Since the "spirit" belongs by definition outside the realm of the more humdrum senses, I can't empirically tell you ANYTHING about it, since there's nothing to measure but the smile on your face or the furrow of your brow. That's really important for me to remember, especially when my skeptic bone gets a workout, and grows sore like a case of the rheumatiz.
But I've got to admit I'm super intrigued. I've read more than I care to mention on modern religious and spiritual movements. It's a hobby of mine to learn how people relate to the biggest of issues - namely death, grief, meaning and questions of the universe's creation. I have no formal feelings on the matter, just the occasional "man life is weeeeeeird" brain zap. But here's what I've learned, and it's help me make sense of the world in which we currently reside:

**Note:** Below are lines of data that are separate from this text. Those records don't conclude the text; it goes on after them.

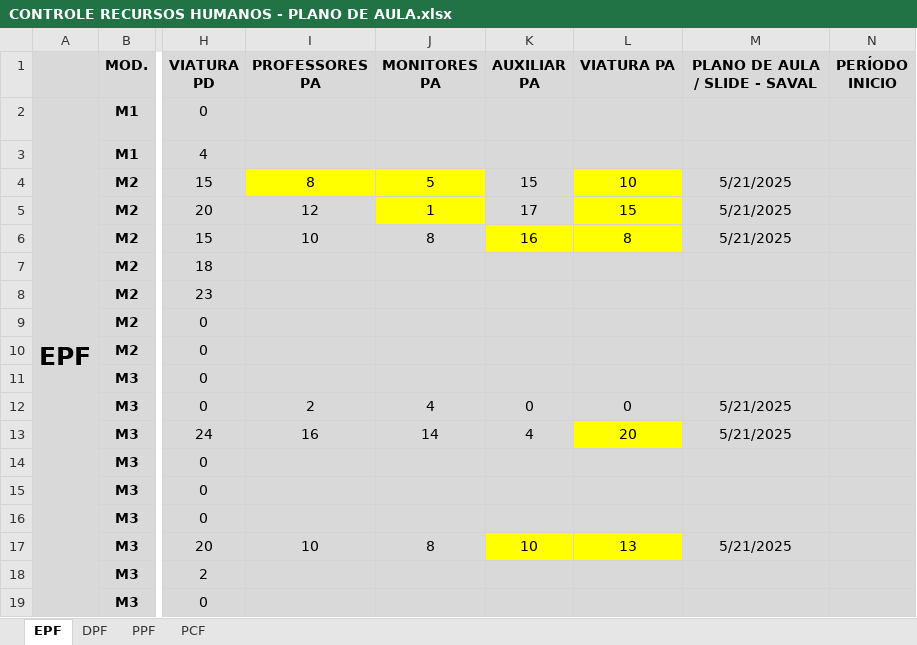
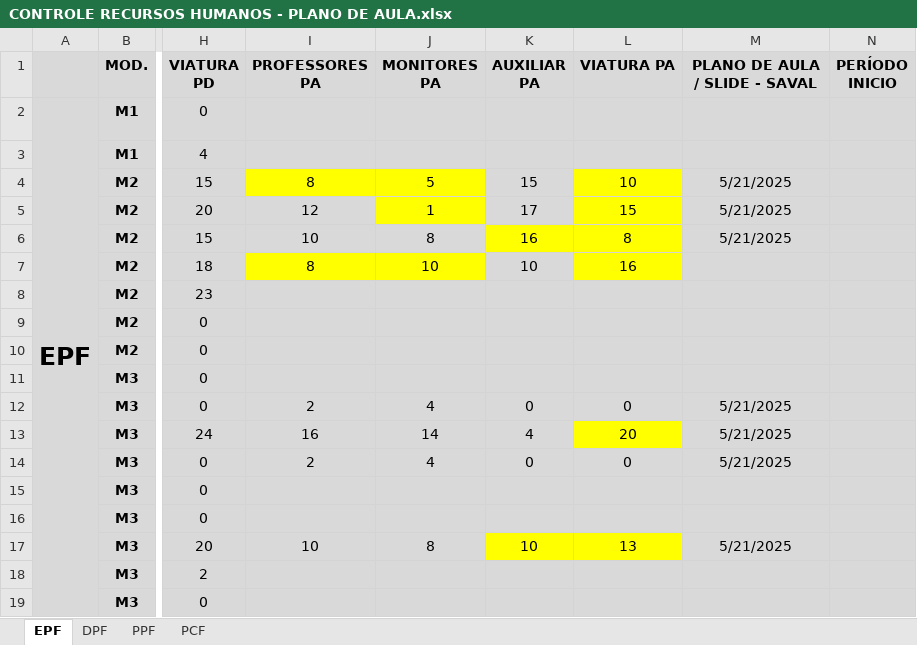
Before and after one commit to marcelmfpm-ai/PLANO-DE-AULA-SAVAL, an Excel workbook: CONTROLE RECURSOS HUMANOS - PLANO DE AULA.xlsx, sheet EPF, drawn as a sheet; only a part is shown, gaps mark what is left out; values as stored, in another font and other column widths than the file's, no borders; the diff names each change by its address in the sheet, - before the commit and + after, or states it on an @@ line.

Commit message:
ATUALIZAÇÃO PLANILHA

```diff
--- a/CONTROLE RECURSOS HUMANOS - PLANO DE AULA.xlsx (sheet EPF)
+++ b/CONTROLE RECURSOS HUMANOS - PLANO DE AULA.xlsx (sheet EPF)
-I7 (PROFESSORES PA): (empty)
+I7 (PROFESSORES PA): 8
-I7:J7 fill: #D9D9D9
+I7:J7 fill: #FFFF00
-J7 (MONITORES PA): (empty)
+J7 (MONITORES PA): 10
-K7 (AUXILIAR PA): (empty)
+K7 (AUXILIAR PA): 10
-L7 (VIATURA PA): (empty)
+L7 (VIATURA PA): 16
-L7 fill: #D9D9D9
+L7 fill: #FFFF00
-I14 (PROFESSORES PA): (empty)
+I14 (PROFESSORES PA): 2
-J14 (MONITORES PA): (empty)
+J14 (MONITORES PA): 4
-K14 (AUXILIAR PA): (empty)
+K14 (AUXILIAR PA): 0
-L14 (VIATURA PA): (empty)
+L14 (VIATURA PA): 0
-M14 (PLANO DE AULA / SLIDE - SAVAL): (empty)
+M14 (PLANO DE AULA / SLIDE - SAVAL): 5/21/2025
```
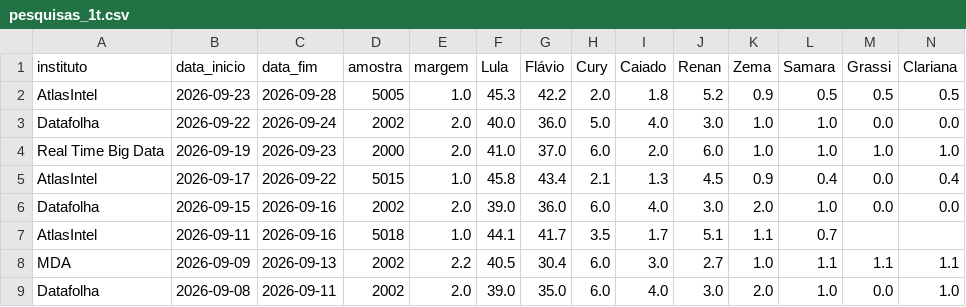
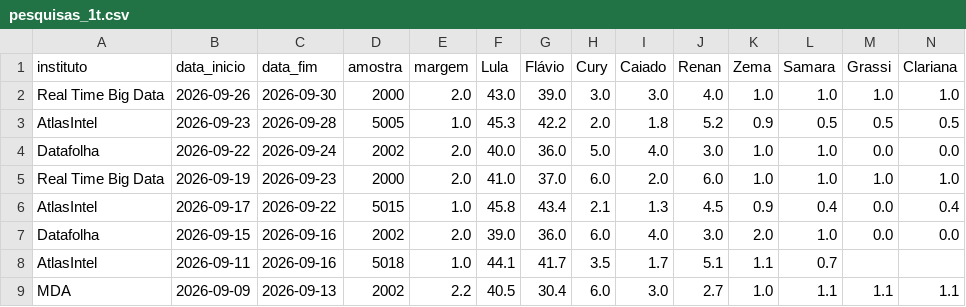
Before and after one commit to Ulyssesbebem/eleicoes2026, a CSV file: pesquisas_1t.csv, drawn as a sheet; only a part is shown; the shorter side is filled out with more unchanged rows; rows hold the shown columns only; the diff names each change by its address in the sheet, - before the commit and + after, or states it on an @@ line.

```diff
--- a/pesquisas_1t.csv
+++ b/pesquisas_1t.csv
+row 2: Real Time Big Data | 2026-09-26 | 2026-09-30 | 2000 | 2.0 | 43.0 | 39.0 | 3.0 | 3.0 | 4.0 | 1.0 | 1.0 | 1.0 | 1.0
```
Also changed, not shown: pesquisas_2t.csv, 1 other file.
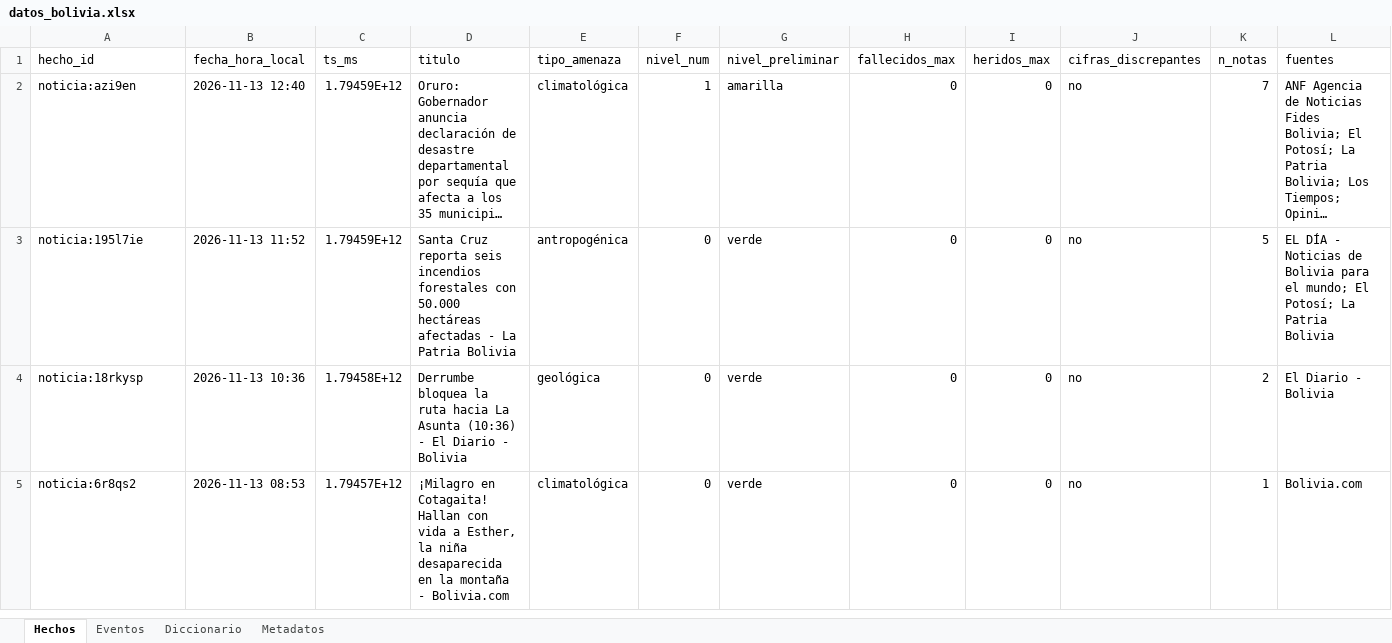
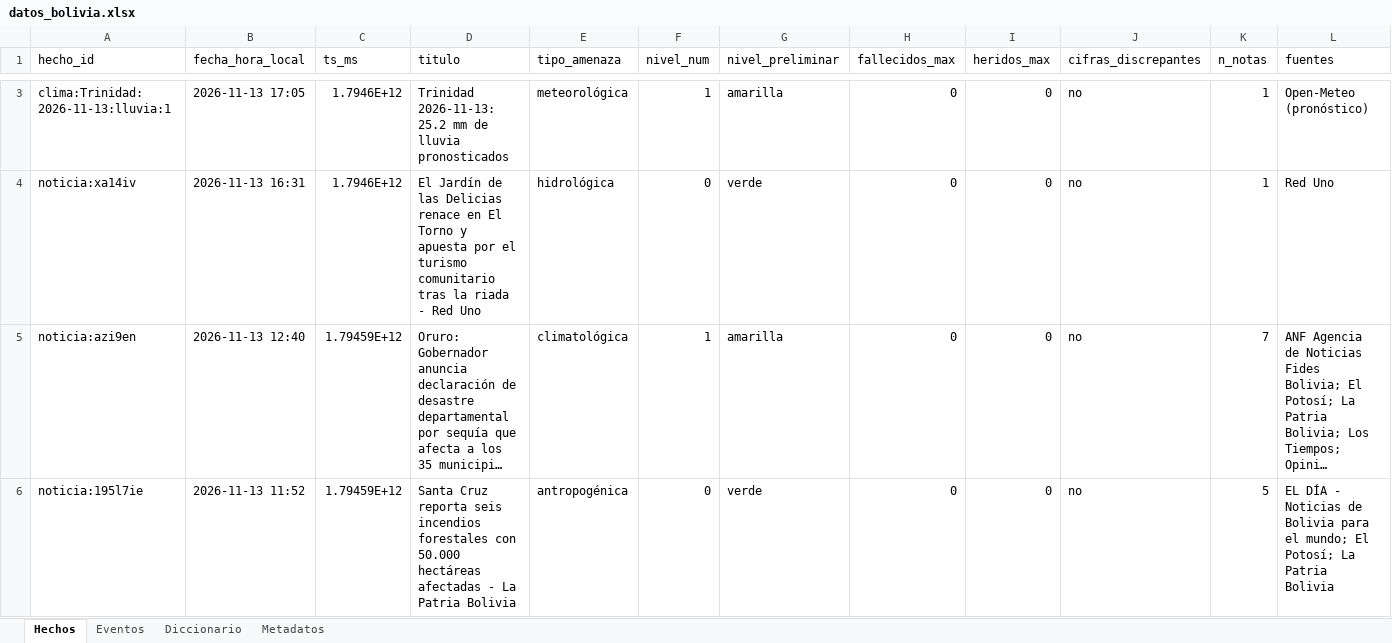
Before and after one commit to micangelarcangel-lang/sala-situacion-bolivia, an Excel workbook: docs/datos/datos_bolivia.xlsx, sheet Hechos, drawn as a sheet; only a part is shown, gaps mark what is left out; the shorter side is filled out with more unchanged rows; long unchanged cells end in …; values as stored, in another font and other column widths than the file's, no borders; rows hold the shown columns only; the diff covers the shown part only; the diff names each change by its address in the sheet, - before the commit and + after, or states it on an @@ line.

```diff
--- a/docs/datos/datos_bolivia.xlsx (sheet Hechos)
+++ b/docs/datos/datos_bolivia.xlsx (sheet Hechos)
+row 3: clima:Trinidad:2026-11-13:lluvia:1 | 2026-11-13 17:05 | 1.7946E+12 | Trinidad 2026-11-13: 25.2 mm de lluvia pronosticados | meteorológica | 1 | amarilla | 0 | 0 | no | 1 | Open-Meteo (pronóstico)
+row 4: noticia:xa14iv | 2026-11-13 16:31 | 1.7946E+12 | El Jardín de las Delicias renace en El Torno y apuesta por el turismo comunitario tras la riada - Red Uno | hidrológica | 0 | verde | 0 | 0 | no | 1 | Red Uno
```
Also changed, not shown: 1 added row, 1 removed row and 5 edited cells elsewhere in this sheet, sheet Eventos, sheet Metadatos, 28 other files.
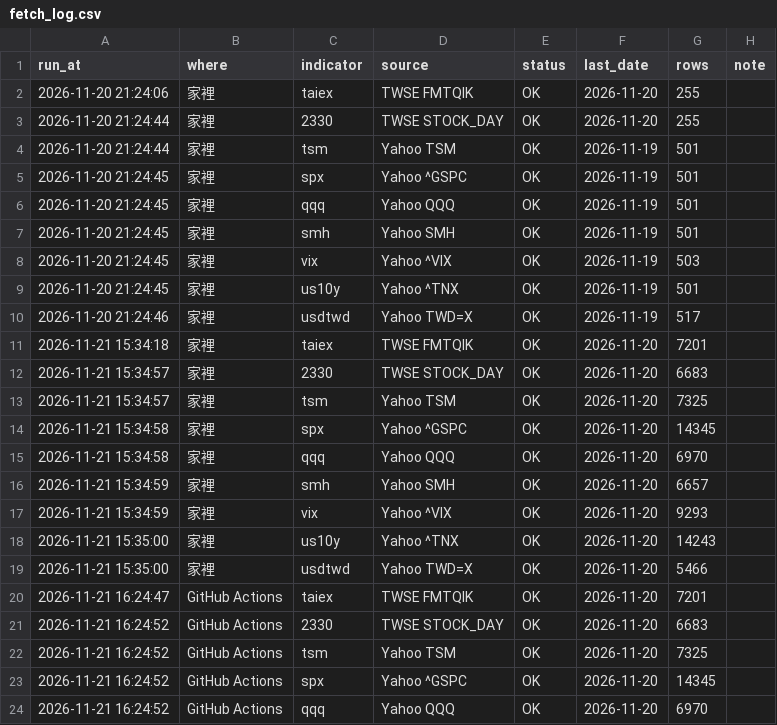
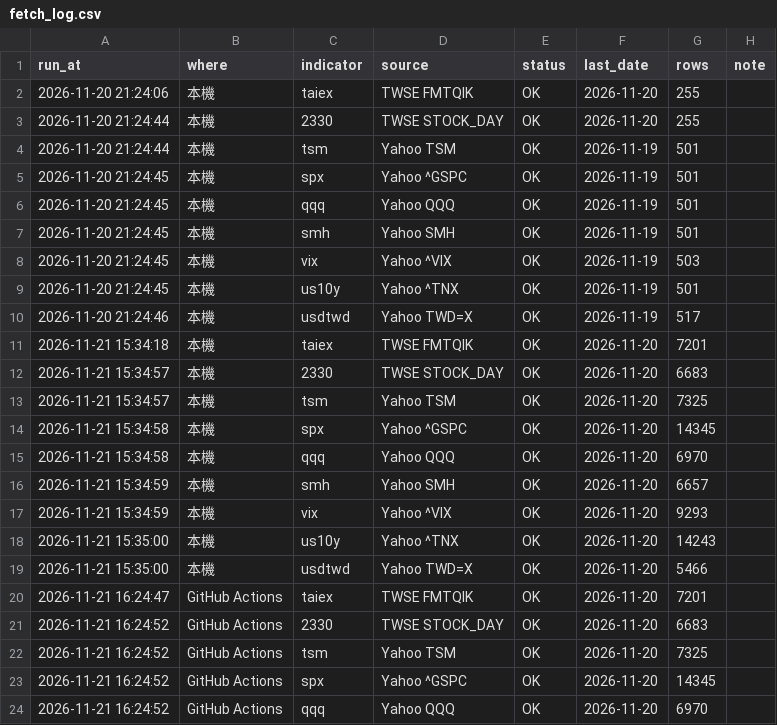
Before and after one commit to Robert3h/market_weather, a CSV file: data/fetch_log.csv, drawn as a sheet; only a part is shown.

Commit message:
大跌表格可以點、標出水面下那一段；公開程式註解整理；fetch_log 不記地點

```diff
--- a/data/fetch_log.csv
+++ b/data/fetch_log.csv
@@ -1,20 +1,20 @@
 run_at,where,indicator,source,status,last_date,rows,note
-2026-11-20 21:24:06,家裡,taiex,TWSE FMTQIK,OK,2026-11-20,255,
-2026-11-20 21:24:44,家裡,2330,TWSE STOCK_DAY,OK,2026-11-20,255,
-2026-11-20 21:24:44,家裡,tsm,Yahoo TSM,OK,2026-11-19,501,
-2026-11-20 21:24:45,家裡,spx,Yahoo ^GSPC,OK,2026-11-19,501,
-2026-11-20 21:24:45,家裡,qqq,Yahoo QQQ,OK,2026-11-19,501,
-2026-11-20 21:24:45,家裡,smh,Yahoo SMH,OK,2026-11-19,501,
-2026-11-20 21:24:45,家裡,vix,Yahoo ^VIX,OK,2026-11-19,503,
-2026-11-20 21:24:45,家裡,us10y,Yahoo ^TNX,OK,2026-11-19,501,
-2026-11-20 21:24:46,家裡,usdtwd,Yahoo TWD=X,OK,2026-11-19,517,
-2026-11-21 15:34:18,家裡,taiex,TWSE FMTQIK,OK,2026-11-20,7201,
-2026-11-21 15:34:57,家裡,2330,TWSE STOCK_DAY,OK,2026-11-20,6683,
-2026-11-21 15:34:57,家裡,tsm,Yahoo TSM,OK,2026-11-20,7325,
-2026-11-21 15:34:58,家裡,spx,Yahoo ^GSPC,OK,2026-11-20,14345,
-2026-11-21 15:34:58,家裡,qqq,Yahoo QQQ,OK,2026-11-20,6970,
-2026-11-21 15:34:59,家裡,smh,Yahoo SMH,OK,2026-11-20,6657,
-2026-11-21 15:34:59,家裡,vix,Yahoo ^VIX,OK,2026-11-20,9293,
-2026-11-21 15:35:00,家裡,us10y,Yahoo ^TNX,OK,2026-11-20,14243,
-2026-11-21 15:35:00,家裡,usdtwd,Yahoo TWD=X,OK,2026-11-20,5466,
+2026-11-20 21:24:06,本機,taiex,TWSE FMTQIK,OK,2026-11-20,255,
+2026-11-20 21:24:44,本機,2330,TWSE STOCK_DAY,OK,2026-11-20,255,
+2026-11-20 21:24:44,本機,tsm,Yahoo TSM,OK,2026-11-19,501,
+2026-11-20 21:24:45,本機,spx,Yahoo ^GSPC,OK,2026-11-19,501,
+2026-11-20 21:24:45,本機,qqq,Yahoo QQQ,OK,2026-11-19,501,
+2026-11-20 21:24:45,本機,smh,Yahoo SMH,OK,2026-11-19,501,
+2026-11-20 21:24:45,本機,vix,Yahoo ^VIX,OK,2026-11-19,503,
+2026-11-20 21:24:45,本機,us10y,Yahoo ^TNX,OK,2026-11-19,501,
+2026-11-20 21:24:46,本機,usdtwd,Yahoo TWD=X,OK,2026-11-19,517,
+2026-11-21 15:34:18,本機,taiex,TWSE FMTQIK,OK,2026-11-20,7201,
+2026-11-21 15:34:57,本機,2330,TWSE STOCK_DAY,OK,2026-11-20,6683,
+2026-11-21 15:34:57,本機,tsm,Yahoo TSM,OK,2026-11-20,7325,
+2026-11-21 15:34:58,本機,spx,Yahoo ^GSPC,OK,2026-11-20,14345,
+2026-11-21 15:34:58,本機,qqq,Yahoo QQQ,OK,2026-11-20,6970,
+2026-11-21 15:34:59,本機,smh,Yahoo SMH,OK,2026-11-20,6657,
+2026-11-21 15:34:59,本機,vix,Yahoo ^VIX,OK,2026-11-20,9293,
+2026-11-21 15:35:00,本機,us10y,Yahoo ^TNX,OK,2026-11-20,14243,
+2026-11-21 15:35:00,本機,usdtwd,Yahoo TWD=X,OK,2026-11-20,5466,
 2026-11-21 16:24:47,GitHub Actions,taiex,TWSE FMTQIK,OK,2026-11-20,7201,
```
Also changed, not shown: 26 other files.
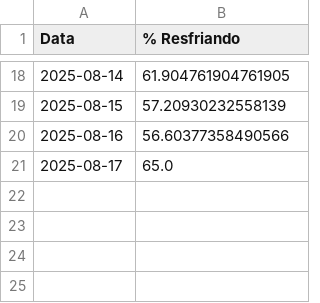
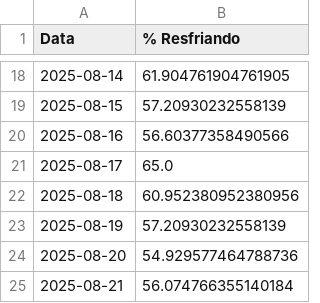
Before and after one commit to lucasteixeira0/dashboardsima, a CSV file: data/gloria/fornos_alerta.csv, drawn as a sheet; only a part is shown, gaps mark what is left out; the diff names each change by its address in the sheet, - before the commit and + after, or states it on an @@ line.

Commit message:
data

```diff
--- a/data/gloria/fornos_alerta.csv
+++ b/data/gloria/fornos_alerta.csv
+row 22: 2025-08-18 | 60.952380952380956
+row 23: 2025-08-19 | 57.20930232558139
+row 24: 2025-08-20 | 54.929577464788736
+row 25: 2025-08-21 | 56.074766355140184
```
Also changed, not shown: data/gloria/Qnt_emprodução_diaria.csv, data/gloria/producao_estimada_diaria.csv, 3 other files.
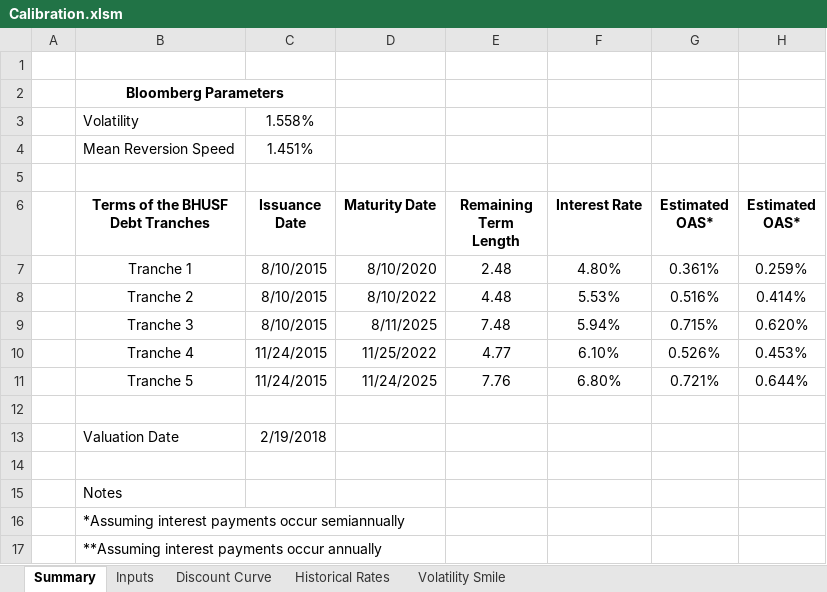
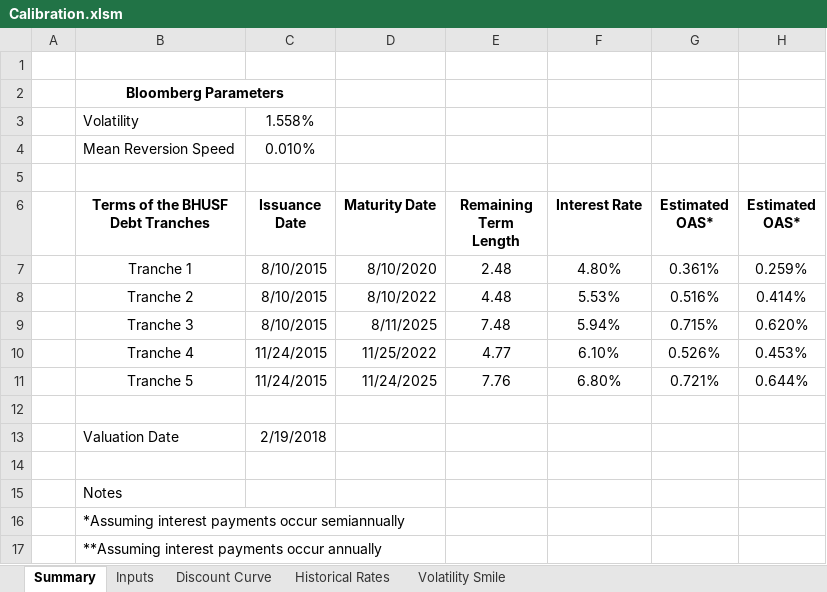
Before and after one commit to yshirai999/CFRM-530-Fixed-Income-Analytics, an Excel workbook: Homework/Calibration.xlsm, sheet Summary, drawn as a sheet; values as stored, in another font and other column widths than the file's, no borders; the diff names each change by its address in the sheet, - before the commit and + after, or states it on an @@ line.

```diff
--- a/Homework/Calibration.xlsm (sheet Summary)
+++ b/Homework/Calibration.xlsm (sheet Summary)
-C4 (Issuance Date): 1.451%
+C4 (Issuance Date): 0.010%
```
Also changed, not shown: sheet Volatility Smile, sheet Inputs, 1 other file.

The Age of Enlightenment led to many great human advances. And it put knowledge and art in the hands of regular ol' people. The Industrial Revolution, however wealth-creating, led to specialization. And this specialization meant that regular ol' people no longer felt in control of their destiny. They, or rather we, do our little useful jobs, but we're reliant on the greater society and other people's specialized jobs to provide our sustenance, in exchange for money. Ever seen or read Little House on the Prairie? Now THERE'S a straight forward existence. Either get that house built by winter, or you'll freeze yer cheeks off. I for one would last about a month alone in the woods. And how does one fashion contact lenses from tree bark? Used to be humans could manage nearly all the tasks required for survival. That was good for our self-esteem, and I think it was good for our spiritual lives as well. God took care of the big stuff, we took care of keeping ourselves alive. In return for all our hard work staying above ground, he'd let us live out eternity after our tickers gave out.
Humans reacted to the loss of spiritual certainty by adopting any manner of new reactive religions and strategies. Concurrent with the industrial epoch came yer Hasidic Jews, the Charismatic or Pentecostal Christians, the Mormons, the height of the Quaker and Shaker movements, the growth spurt of older Anabaptist traditions like the Amish and Mennonites, Christian Science, and eventually Islamic fundamental revivals. One could argue that Socialism, while officially Godless, was a religion of the same sort - a reaction against the new orthodoxy of capitalism and a return to Eden's ideals.
I'm talking out one side of my ass of course. But I'm getting at a point about how even even those disinclined to seek organized religion made the journey back to the mystic, which is not just a place for Van Morrison to go into, it's a popular destination all around. Mystical isn't just for the whirling dervishes anymore.
Forty or fifty Million Americans now practice or utilize elements of mystical or non-Western spiritual practices in their daily lives, from yoga to crystals to acupuncture to herbs to meditation to reiki to...so isn't this also part of the worldwide "return" to the mystic? To a simpler, more ordered universe? To a more ethical, less insatiably greedy lifestyle and outlook?
I'm sure a left-leaning New-Ager would take umbrage at being lumped in with the evangelical fundamentalists. But maybe the same instinct is at play?
Anyhow, don't count on the Q for answers. Right now, he's too busy eating Girl Scout Thin Mints, straight out of the freezer where they belong.